So far the issue has not been presented directly at the ballot box in Maryland. From articles like this one could get the impression that the black population is a single monolithic bloc ready to march behind Bible waving preachers to defeat the threat to traditional religious views. However, let’s look at what data is available. The best thing I found was a poll conducted for the Washington Post in January. The article presenting the results leaves much to be desired, but it is what is available.Legalizing same-sex marriage in Maryland

The general thrust is that the electorate is about evenly split on the issue. There are 8% of undecideds that could sing it to a position of support. Interestingly the Post chose to address the issue of race only in terms of Democrats. It shows white Democrats being in favor by 71% while African American Democrats are opposed by 53% with 6% undecided. It is likely that a majority of blacks are registered as Democrats, this this presentation seems to be more focused on drama that a full balanced view of opinion.

What this poll reflects to my view is the general impression I have gotten from data that is available. Something in excess of 40% of African Americans are supportive of lesbian and gay rights in general and of marriage equality in particular. Among those people is a group of black lesbians and gays, many of them raising families. This is not a monolithic bloc of opposition to lesbian and gay rights. The problem is that it is only the voices of black opposition that are being given media coverage.

I wish to urge the gay and lesbian rights organizations that will be working to preserve their hard won victory to look at the California experience and learn from our mistakes. One important difference between California and Maryland is that blacks are about 10% of the CA electorate, but over 30% in MD. They cannot be ignored and written off.

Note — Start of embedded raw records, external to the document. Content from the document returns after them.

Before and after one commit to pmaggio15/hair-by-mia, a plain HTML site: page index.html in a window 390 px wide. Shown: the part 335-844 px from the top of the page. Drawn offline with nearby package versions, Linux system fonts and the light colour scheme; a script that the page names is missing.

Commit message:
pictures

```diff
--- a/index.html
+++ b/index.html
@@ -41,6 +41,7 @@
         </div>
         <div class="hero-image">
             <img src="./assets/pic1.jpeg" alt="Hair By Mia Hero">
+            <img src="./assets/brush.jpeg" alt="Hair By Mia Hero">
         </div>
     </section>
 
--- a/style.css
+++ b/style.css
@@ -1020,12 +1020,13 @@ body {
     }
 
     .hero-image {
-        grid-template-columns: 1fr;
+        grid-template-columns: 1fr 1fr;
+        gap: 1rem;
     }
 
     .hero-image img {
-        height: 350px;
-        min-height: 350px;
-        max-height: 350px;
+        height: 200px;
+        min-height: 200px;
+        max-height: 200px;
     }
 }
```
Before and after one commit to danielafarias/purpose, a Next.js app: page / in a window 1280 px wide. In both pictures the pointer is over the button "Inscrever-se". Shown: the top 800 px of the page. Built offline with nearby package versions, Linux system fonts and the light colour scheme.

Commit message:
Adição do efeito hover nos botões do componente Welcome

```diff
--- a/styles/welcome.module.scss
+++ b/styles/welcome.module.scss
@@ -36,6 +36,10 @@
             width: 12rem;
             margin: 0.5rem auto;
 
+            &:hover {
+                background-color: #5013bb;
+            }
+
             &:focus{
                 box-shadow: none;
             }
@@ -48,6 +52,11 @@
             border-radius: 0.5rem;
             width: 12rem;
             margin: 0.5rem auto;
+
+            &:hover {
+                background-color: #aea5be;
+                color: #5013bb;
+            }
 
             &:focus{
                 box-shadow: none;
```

The history of gay advocacy has mostly been about white middle class male advocacy. The rest of the rich variety of people who make up the lgbt community are usually not very visible in the public face that is presented in the media. What we are lining up for here is a media war between white gays and religious blacks. If that is allowed to happen yet again, it will play directly into the hands of the well organized opposition to marriage equality. We must present a different face of the gay and lesbian families that we are trying to protect. We must force the media to change their narrative. The public need to see families of color who are struggling to put food on the table. There are straight people in the black community who are open to persuasion. They are most like to be persuaded by queers of color.